With the airplane mask mandate set to expire next week, President Joe Biden's new coronavirus czar on Monday raised the possibility that the U.S. Centers for Disease Control and Prevention could once again extend the federal masking requirements for public transportation.
"This is a CDC decision and I think it is absolutely on the table," White House COVID-19 response coordinator Dr. Ashish Jha told NBC News' Savannah Guthrie on "Today."
Jha said that the CDC is developing a "scientific framework" to guide its decision making and that agency director Dr. Rochelle Walensky will make a decision on the mask mandate for planes, trains, buses, and other means of public transportation within the week.
"We're going to see that framework come out, I think, in the next few days and based on that, we're going to want to be guided by this decision," Jha said. "Throughout the entire pandemic we've wanted to make decisions based the evidence and science, and that is what I expect we'll do again this week."
The Transportation Security Administration's mask mandate, originally set to expire in May 2021, was extended for the fourth time in March. President Biden enacted the requirements with an executive order in February 2021 to "encourage widespread mask-wearing and physical distancing on public modes of transportation, consistent with CDC guidelines and applicable law."
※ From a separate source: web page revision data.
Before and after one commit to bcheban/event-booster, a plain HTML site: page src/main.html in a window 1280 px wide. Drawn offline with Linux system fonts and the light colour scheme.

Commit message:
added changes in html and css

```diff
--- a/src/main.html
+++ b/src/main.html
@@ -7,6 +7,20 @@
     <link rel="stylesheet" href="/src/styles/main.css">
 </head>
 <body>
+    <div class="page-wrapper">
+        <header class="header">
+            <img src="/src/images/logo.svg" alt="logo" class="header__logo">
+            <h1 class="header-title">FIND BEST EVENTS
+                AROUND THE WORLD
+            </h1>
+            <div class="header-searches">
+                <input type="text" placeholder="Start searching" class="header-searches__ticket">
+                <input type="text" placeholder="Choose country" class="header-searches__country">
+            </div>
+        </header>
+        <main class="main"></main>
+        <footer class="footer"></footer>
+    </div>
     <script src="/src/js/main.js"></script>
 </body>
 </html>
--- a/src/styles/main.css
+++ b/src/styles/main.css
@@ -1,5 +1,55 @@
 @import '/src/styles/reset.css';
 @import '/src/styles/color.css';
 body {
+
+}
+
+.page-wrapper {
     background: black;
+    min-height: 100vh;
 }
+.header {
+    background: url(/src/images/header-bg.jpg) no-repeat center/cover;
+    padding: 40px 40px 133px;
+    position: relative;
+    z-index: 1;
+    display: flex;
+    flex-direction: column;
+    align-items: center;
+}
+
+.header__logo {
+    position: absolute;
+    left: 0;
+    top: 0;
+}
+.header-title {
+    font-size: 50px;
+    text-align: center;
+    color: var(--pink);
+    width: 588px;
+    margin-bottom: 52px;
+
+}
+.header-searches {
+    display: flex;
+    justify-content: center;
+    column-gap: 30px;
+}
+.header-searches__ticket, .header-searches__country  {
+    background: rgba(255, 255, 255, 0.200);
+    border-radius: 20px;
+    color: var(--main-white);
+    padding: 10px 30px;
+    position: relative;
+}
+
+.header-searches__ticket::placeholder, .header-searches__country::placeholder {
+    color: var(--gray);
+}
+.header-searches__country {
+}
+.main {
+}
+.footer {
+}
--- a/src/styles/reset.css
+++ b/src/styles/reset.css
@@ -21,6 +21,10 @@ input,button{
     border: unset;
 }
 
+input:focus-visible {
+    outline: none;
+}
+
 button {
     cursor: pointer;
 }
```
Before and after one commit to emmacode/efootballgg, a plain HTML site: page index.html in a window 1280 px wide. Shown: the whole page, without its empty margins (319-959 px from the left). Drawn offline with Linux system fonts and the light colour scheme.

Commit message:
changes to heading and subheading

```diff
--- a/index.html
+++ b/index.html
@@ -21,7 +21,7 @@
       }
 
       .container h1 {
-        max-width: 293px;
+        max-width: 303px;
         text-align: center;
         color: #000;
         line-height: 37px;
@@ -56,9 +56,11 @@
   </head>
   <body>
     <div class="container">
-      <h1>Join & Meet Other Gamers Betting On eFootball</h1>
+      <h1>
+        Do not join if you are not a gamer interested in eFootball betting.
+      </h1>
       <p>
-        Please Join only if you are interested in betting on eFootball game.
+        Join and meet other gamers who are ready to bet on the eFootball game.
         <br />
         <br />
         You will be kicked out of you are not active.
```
Congressional Republicans opposed the CDC's decision to extend the masking requirements last month because shortly beforehand the agency released new guidance that recommended that approximately 70% of Americans did not need to wear face masks indoors. Following the CDC's guidance, most states and local governments have loosened masking restrictions, or done away with them entirely, and Republicans and others questioned why the federal restrictions for public transportation remained.
Sen. Rand Paul (R-Ky.) forced a vote to overturn the masking requirements that passed with bipartisan support from senators but met a veto threat from President Biden.
As the CDC considers what to do with the mask mandate this week and next, several states are reporting a rise in COVID-19 cases because of the BA.2 Omicron subvariant of coronavirus, a new and more contagious strain of the virus that spread in Europe before making its way to the United States. Scientists have observed this latest strain to spread quickly but say that it does not appear to cause deadlier disease than previous strains of the virus.
Jha said that he is "not overly concerned right now" about the possibility of another virus surge like the Delta or Omicron surges. He pointed out that case numbers and hospitalization numbers are among the lowest they've been during the entire pandemic.
“I don’t think this is a moment where we have to be excessively concerned,” Jha said.